Start of RECORDS FOR PROCESSING

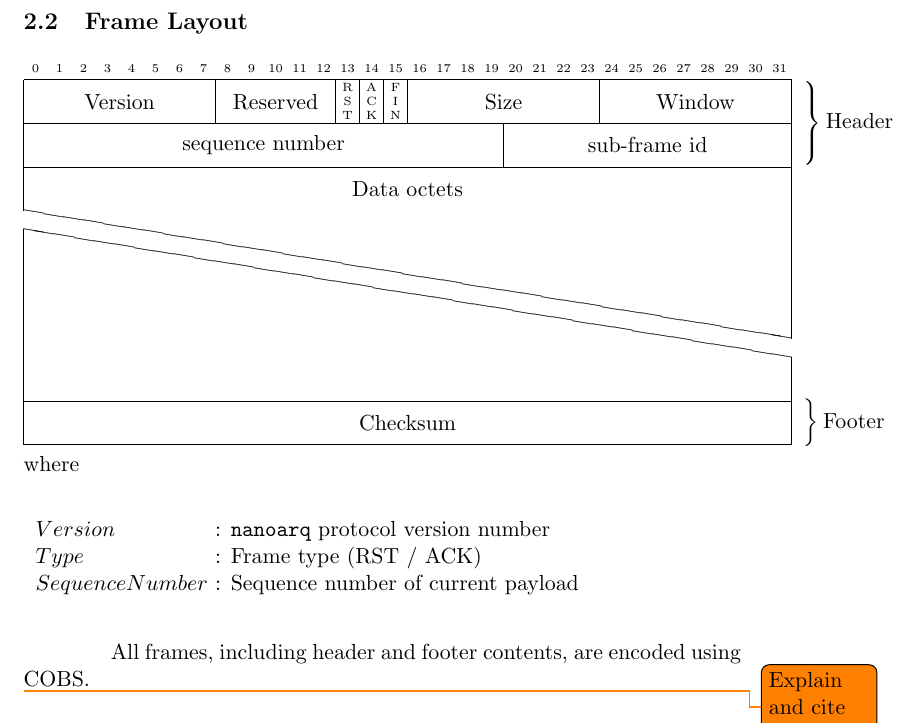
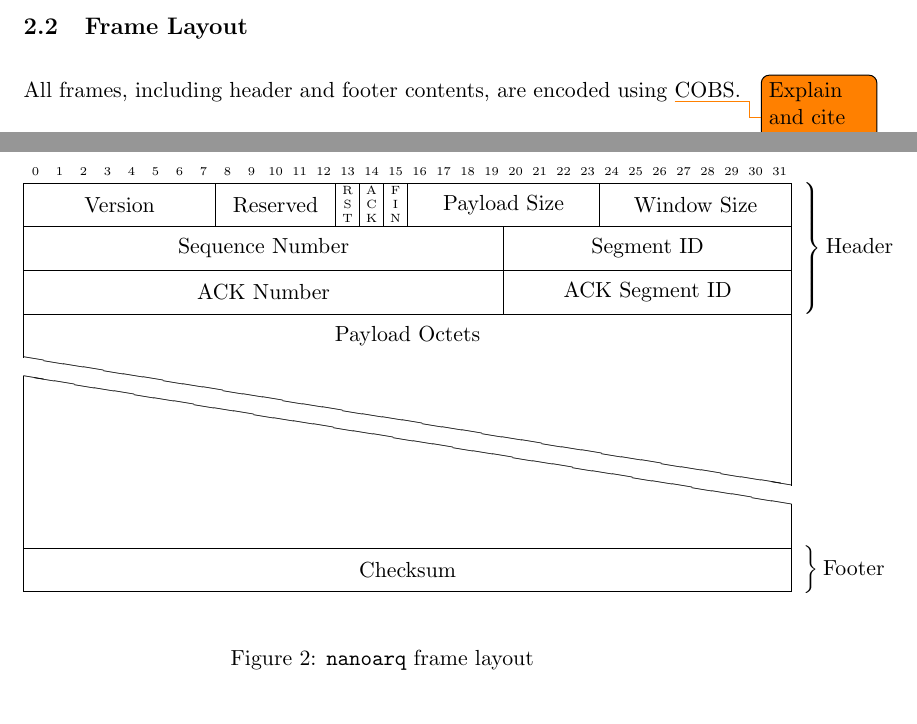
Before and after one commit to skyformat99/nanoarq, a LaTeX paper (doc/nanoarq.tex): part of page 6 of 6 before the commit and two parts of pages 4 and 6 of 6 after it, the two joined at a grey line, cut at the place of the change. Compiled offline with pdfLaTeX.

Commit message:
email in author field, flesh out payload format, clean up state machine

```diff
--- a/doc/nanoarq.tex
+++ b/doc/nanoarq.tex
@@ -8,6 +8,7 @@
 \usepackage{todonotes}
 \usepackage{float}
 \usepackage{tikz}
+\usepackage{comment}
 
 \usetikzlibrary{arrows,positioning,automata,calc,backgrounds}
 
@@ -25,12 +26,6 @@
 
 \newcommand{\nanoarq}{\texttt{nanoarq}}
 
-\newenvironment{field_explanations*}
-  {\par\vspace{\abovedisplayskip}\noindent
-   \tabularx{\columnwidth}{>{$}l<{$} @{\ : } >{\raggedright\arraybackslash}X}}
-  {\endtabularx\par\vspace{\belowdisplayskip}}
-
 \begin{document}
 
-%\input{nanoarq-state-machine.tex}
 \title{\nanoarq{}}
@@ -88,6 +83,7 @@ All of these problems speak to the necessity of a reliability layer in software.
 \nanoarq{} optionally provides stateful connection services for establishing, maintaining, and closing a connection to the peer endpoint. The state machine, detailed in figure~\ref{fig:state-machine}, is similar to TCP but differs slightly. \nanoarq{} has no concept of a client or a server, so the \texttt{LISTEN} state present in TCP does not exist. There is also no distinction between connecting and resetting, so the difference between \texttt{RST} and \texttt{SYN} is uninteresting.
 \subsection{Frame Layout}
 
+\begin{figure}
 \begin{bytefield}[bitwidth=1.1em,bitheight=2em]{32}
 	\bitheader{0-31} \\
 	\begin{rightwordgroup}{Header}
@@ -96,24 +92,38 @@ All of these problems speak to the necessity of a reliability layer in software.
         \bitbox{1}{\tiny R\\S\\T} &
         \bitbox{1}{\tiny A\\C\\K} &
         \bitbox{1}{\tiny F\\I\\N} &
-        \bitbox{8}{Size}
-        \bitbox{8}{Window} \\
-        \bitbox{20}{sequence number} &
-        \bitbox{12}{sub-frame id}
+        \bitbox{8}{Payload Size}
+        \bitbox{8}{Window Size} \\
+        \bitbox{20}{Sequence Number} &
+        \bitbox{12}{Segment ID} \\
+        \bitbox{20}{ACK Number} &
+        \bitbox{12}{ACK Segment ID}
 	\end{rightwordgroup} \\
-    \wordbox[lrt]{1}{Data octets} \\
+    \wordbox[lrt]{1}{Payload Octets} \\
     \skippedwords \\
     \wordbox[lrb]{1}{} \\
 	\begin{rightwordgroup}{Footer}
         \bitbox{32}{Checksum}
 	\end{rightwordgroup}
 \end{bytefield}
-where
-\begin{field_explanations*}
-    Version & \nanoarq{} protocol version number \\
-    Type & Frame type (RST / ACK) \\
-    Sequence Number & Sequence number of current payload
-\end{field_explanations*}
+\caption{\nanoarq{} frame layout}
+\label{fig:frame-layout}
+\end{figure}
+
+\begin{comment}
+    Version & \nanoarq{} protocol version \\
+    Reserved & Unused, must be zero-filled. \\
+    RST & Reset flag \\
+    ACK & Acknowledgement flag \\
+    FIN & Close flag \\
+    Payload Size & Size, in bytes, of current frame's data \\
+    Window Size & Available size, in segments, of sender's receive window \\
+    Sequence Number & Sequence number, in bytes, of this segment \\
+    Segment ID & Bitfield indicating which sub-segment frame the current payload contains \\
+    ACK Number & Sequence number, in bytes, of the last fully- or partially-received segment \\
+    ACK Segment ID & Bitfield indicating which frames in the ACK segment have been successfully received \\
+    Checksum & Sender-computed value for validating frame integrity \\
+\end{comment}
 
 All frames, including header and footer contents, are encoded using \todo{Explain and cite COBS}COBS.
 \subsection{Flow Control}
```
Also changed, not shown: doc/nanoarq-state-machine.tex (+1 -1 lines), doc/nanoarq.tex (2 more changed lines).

End of RECORDS FOR PROCESSING

▶ **WORK REQUIRED**
Gather each line in these records that contains the string "comment".

▶ **ANSWER TO THIS TASK**
+\usepackage{comment}
+\begin{comment}
+\end{comment}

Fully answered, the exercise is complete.